▶ BRIEF
The required answer is the count of lines in the records that contain "README", with no other text.

▶ Before and after images
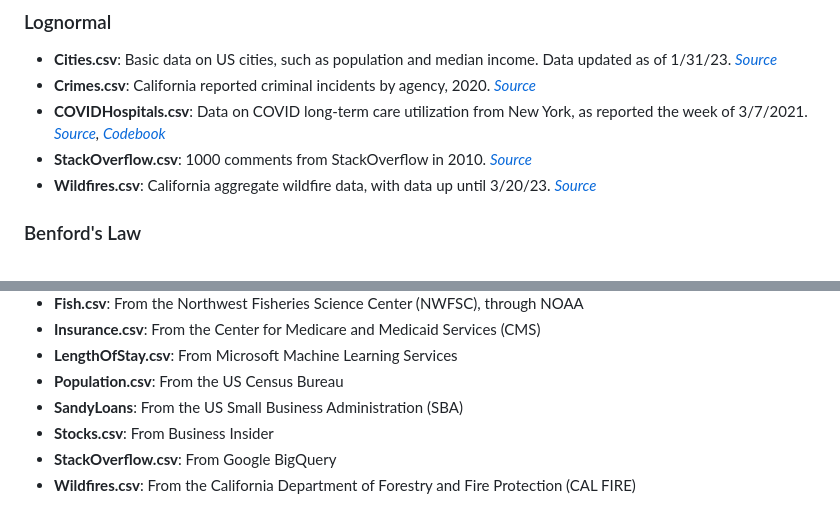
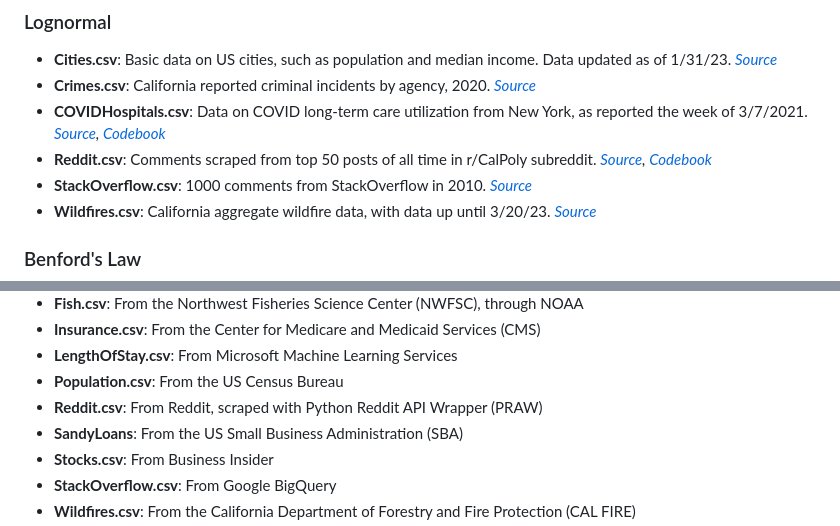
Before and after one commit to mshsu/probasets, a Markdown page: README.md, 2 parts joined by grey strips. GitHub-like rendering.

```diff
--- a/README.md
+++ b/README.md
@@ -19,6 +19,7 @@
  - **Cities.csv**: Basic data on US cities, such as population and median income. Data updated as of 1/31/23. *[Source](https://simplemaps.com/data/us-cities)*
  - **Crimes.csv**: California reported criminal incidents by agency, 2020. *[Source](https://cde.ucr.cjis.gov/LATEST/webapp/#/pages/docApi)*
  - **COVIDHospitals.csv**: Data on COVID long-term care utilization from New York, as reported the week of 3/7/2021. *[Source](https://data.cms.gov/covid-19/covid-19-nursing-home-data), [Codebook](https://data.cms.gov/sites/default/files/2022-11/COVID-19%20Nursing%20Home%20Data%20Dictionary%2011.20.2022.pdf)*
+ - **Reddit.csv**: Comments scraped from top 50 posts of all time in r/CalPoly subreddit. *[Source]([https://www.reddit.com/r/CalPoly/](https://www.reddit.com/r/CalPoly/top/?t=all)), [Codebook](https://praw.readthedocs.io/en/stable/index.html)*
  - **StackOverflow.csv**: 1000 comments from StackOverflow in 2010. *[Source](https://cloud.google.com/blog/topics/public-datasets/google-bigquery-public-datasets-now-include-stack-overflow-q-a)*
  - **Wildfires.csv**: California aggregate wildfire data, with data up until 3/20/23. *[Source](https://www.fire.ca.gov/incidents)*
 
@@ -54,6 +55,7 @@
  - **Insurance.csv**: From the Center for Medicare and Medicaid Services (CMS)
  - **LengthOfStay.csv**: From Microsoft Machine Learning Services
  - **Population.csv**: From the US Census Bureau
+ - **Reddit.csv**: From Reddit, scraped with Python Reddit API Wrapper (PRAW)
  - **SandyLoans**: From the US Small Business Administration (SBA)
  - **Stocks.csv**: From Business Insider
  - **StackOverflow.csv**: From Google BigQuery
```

▶ OUTPUT FOR THIS EXERCISE
3